Provided data below:

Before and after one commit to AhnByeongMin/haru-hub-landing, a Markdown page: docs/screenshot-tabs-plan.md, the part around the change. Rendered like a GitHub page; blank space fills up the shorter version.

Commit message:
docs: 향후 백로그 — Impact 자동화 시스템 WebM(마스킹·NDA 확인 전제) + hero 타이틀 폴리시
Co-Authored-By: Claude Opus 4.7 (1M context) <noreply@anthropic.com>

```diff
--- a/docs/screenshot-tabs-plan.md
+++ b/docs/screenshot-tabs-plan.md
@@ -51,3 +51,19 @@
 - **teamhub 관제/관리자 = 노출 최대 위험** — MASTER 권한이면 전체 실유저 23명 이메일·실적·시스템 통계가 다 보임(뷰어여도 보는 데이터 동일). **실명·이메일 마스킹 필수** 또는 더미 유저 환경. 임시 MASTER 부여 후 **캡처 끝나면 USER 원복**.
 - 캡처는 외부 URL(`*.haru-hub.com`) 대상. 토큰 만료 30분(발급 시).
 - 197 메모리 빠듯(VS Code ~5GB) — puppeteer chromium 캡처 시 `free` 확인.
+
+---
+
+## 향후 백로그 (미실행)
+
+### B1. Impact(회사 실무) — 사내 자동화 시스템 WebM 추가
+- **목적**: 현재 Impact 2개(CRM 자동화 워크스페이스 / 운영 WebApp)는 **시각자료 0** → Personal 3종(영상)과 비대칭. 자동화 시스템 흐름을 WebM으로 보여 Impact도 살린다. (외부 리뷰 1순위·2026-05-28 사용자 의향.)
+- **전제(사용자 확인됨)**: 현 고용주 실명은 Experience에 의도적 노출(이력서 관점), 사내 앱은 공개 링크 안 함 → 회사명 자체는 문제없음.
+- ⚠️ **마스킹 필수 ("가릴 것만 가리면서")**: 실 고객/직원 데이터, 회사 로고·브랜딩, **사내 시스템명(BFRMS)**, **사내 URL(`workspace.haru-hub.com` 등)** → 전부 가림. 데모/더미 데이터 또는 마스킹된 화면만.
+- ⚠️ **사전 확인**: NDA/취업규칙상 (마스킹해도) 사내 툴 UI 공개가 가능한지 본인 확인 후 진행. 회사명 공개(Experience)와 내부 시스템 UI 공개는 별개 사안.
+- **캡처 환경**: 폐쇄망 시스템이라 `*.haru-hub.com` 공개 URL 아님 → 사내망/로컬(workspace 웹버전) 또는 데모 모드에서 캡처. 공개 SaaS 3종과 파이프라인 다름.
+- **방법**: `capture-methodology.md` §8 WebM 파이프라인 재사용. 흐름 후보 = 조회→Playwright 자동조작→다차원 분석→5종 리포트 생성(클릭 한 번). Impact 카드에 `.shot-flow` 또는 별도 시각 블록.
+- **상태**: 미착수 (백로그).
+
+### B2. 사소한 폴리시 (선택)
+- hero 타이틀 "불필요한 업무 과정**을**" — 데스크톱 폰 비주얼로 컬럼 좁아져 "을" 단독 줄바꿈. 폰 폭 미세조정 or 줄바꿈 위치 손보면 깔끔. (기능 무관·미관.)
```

End of Provided data.

Task to complete:
Look for the word "screenshot" in the records above, count the lines that hold it, and give only that number.

Exercise response:
3